3. Go to the DFA main office
- In Aseana Business Park in Parañaque. Not along Roxas Boulevard.
- And no, they don’t process lost passports in satellite offices (I asked).
- Ensure you have the documents from #s 1 and 2. Optionally, bring a copy of the first page of your lost passport if you have one (I did) and your birth certificate (I didn’t).
- You do NOT need an appointment. Just go right up to the entrance, tell the guard you’re filing for a lost passport. He’ll ask you if you have the above documents, then direct you to the information counter.
- At the information counter, they’ll request for documents #1 and #2 again. They’ll arrange your documents, and hand you a passport application form tagged for lost passport. You then proceed to a different room for processing.
- You don’t have to fill up the form now, but I did so anyway.
4. Have your papers processed.
- In the processing room do NOT immediately head for the lost passport booth (or booth #2 when I was there, only to be told I queued in the wrong line). Instead, dutifully fall in line with the new and passport renewal applicants for processing.
- During processing I was asked for a copy of my birth certificate–I didn’t bring one, the lady I talked to on the phone didn’t say I’d need it–so you may want to bring one along with you.
- They’ll stamp your form as “processed” and give you a list from which you can verify your identification next time (more on that later).
5. NOW queue at the lost passport booth.
- There you’ll submit THREE copies of your affidavit of loss (or if you’ve been following along, then all your remaining copies) and one copy of the police report.
If you don’t have enough copies, there’s a photocopier just outside the room but at a ridiculous marked-up price.
- If you have a copy of the first page of your lost passport (I did), you submit it here too.
- You then sign a waiver consenting to the invalidation of your lost passport.
- Your passport application form will be returned to you, along with an attached date: the date after your clearing period.
- Leave. Hurrah!
There’s a McDonald’s across the street–reward yourself a little for getting through this. Also, its a more convenient location for Uber pick-ups.
6. Wait out the clearing period.
- There’s a 15-day clearing period so you won’t need to go to DFA again until the date attached to your form.
- This would be a good time to gather your identification requirements from #4. In my case I readied:
- 1 old expired passport
- 2 original copies of my birth certificate
7. Return to the DFA main office on the specified post-clearing date.
- Don’t forget your form and identification requirements.

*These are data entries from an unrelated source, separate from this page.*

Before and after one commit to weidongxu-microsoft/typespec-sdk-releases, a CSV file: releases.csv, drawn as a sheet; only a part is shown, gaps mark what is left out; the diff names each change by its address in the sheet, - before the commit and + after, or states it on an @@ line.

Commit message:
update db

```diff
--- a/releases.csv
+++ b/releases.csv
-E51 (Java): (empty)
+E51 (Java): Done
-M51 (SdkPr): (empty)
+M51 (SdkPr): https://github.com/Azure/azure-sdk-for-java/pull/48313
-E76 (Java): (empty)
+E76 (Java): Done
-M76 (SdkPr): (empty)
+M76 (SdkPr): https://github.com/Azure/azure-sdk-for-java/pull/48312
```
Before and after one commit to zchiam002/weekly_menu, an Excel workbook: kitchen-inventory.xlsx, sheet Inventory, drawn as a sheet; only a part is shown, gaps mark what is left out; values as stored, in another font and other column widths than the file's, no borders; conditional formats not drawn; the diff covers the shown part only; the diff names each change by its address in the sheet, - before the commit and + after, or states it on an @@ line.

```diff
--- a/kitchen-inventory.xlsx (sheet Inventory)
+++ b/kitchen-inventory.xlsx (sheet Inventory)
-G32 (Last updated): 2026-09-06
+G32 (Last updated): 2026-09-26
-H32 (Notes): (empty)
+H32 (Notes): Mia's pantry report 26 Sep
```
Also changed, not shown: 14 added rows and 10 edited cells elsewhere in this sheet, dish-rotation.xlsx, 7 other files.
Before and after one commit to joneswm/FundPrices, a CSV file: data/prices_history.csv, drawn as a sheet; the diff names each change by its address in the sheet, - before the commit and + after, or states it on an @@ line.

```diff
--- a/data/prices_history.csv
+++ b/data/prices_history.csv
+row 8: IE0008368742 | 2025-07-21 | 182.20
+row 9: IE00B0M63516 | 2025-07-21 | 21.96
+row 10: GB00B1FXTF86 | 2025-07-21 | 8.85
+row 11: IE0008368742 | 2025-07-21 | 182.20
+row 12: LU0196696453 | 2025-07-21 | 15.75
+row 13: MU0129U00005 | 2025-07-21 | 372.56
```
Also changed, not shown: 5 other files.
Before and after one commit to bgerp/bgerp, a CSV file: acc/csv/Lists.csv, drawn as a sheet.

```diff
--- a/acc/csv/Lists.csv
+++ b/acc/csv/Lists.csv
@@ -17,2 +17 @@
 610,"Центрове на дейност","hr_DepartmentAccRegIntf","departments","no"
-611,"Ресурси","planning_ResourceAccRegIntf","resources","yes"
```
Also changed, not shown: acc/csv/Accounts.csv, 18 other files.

- Wear a collared shirt, don’t wear earrings, and the other type of stuff you usually do when taking an important government ID photo.
- Come as early as you can! You’ll see why in a bit.
- Again you won’t need an appointment for this. Just go up to the guard, tell them you’re there for the clearing of your lost passport, then…
8. Immediately queue up at the lost passport booth.
- No processing this time. No need to fall in line with the other applicants.
- Present your identification papers (see #6).
- Assuming nothing came up, you’ll be cleared, given a summary of fees, and told to pay at the cashier (2nd floor).
9. Pay at the cashier.
- Pay! Your amount will be the same as a new passport application (~P950), along with a lost passport charge (~P200?).
- You’ll be handed a queue number. Let’s hope its a small one.
10. Apply for a new passport, along with everybody else.
- Congratulations! You are no longer considered a “lost passport” applicant, just an ordinary “new passport” one.
- Too bad this means no more special treatment. You’ll now have to wait out the EXTREMELY LONG QUEUE along with everybody else.
This is why I told you to go as early in the day as you can. I lost a good three hours on this!
- Information validation, pictures, thumbprints, yadda yadda yadda.
- McDonald’s again. You deserve it.
And after a few weeks, ta-dah! Shiny new passport. Make a copy of the first page, then lock the passport in the vault so you may never lose it again.
Then book your next flight.